With limited time resources, it will not always be practical to incorporate all of the above, but a number of relevant benefits would come from including the core activities of transcribing the passage, memorizing its scale degrees and Roman numeral analysis, transposing the material to other keys, and applying it creatively through composition or improvisation. Students will have gained the ability to more quickly identify and construct the cadential 6/4 in various keys and reference their kinesthetic memory in moments of analytical doubt. They will also have an improved ability to recognize the cadential 6/4 aurally. Zooming out to a broader perspective, this kind of command over fundamental harmonic vocabulary and its melodic realization will facilitate subsequent analytical activities, like examining phrase structure and form, which often require harmonic analysis as a preliminary step.

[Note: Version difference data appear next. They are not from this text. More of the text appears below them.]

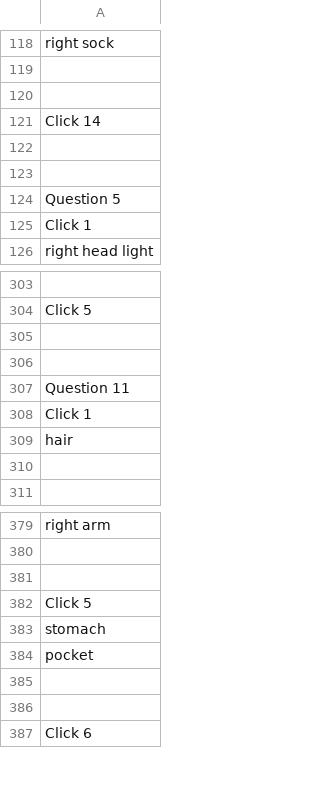
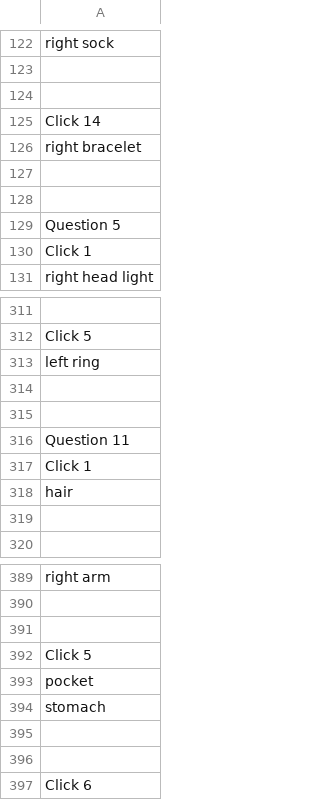
Before and after one commit to hiei23/databaseParser, a CSV file: Attributes.csv, drawn as a sheet; only a part is shown, gaps mark what is left out; the diff covers the shown part only; the diff names each change by its address in the sheet, - before the commit and + after, or states it on an @@ line.

```diff
--- a/Attributes.csv
+++ b/Attributes.csv
+row 126: right bracelet
+row 313: left ring
-row 384: pocket
+row 393: pocket
```
Also changed, not shown: 8 added rows, 5 moved rows and 2 edited cells elsewhere in this file, 4 other files.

Transcription–application pedagogy opens the door to more extended settings for improvisation in a music theory class. One of the many possibilities would be to supplement composition assignments—which are often a kind of final project for the semester—with an improvisation component. For example, if students were assigned to compose a piece with a modulating continuous-binary form, they could be provided scores and recordings of several such forms, and audio tracks which included only the harmonic accompaniment. Students would listen to the recordings and provide a basic Roman numeral analysis of each binary form. They would then use the notated scores and accompaniment tracks to first embellish the melody and then improvise new melodic content over the form. This would help students internalize formal conventions and prepare them aurally and intellectually for composition, and it would serve as a culmination of the transcription–application activities they had worked on throughout the semester. Other applications of improvisation might include a theme and variations approach using a familiar melody and harmonic progression, improvisation over an ostinato like a chaconne bass, or even using typical progressions drawn from jazz or popular music. When given appropriate harmonic and formal parameters, these exercises would go a long way towards reinforcing curricular content and skills.
These extended applications and the typical transcription–application activities together illustrate the many ways that this approach enables students to engage with theory both musically and intellectually. The method incorporates many domains, including aural skills, analysis, performance, composition, and improvisation, and it employs them to build students’ fluency in spelling chords, recognizing and constructing idiomatic chord progressions, and understanding the harmonic implications of melody. The method’s effectiveness in teaching theory and its potential to build musicianship make it a prime candidate for adoption in the theory classroom.
This work is copyright ⓒ2016 Ben Britton and licensed under a Creative Commons Attribution–ShareAlike 3.0 Unported License.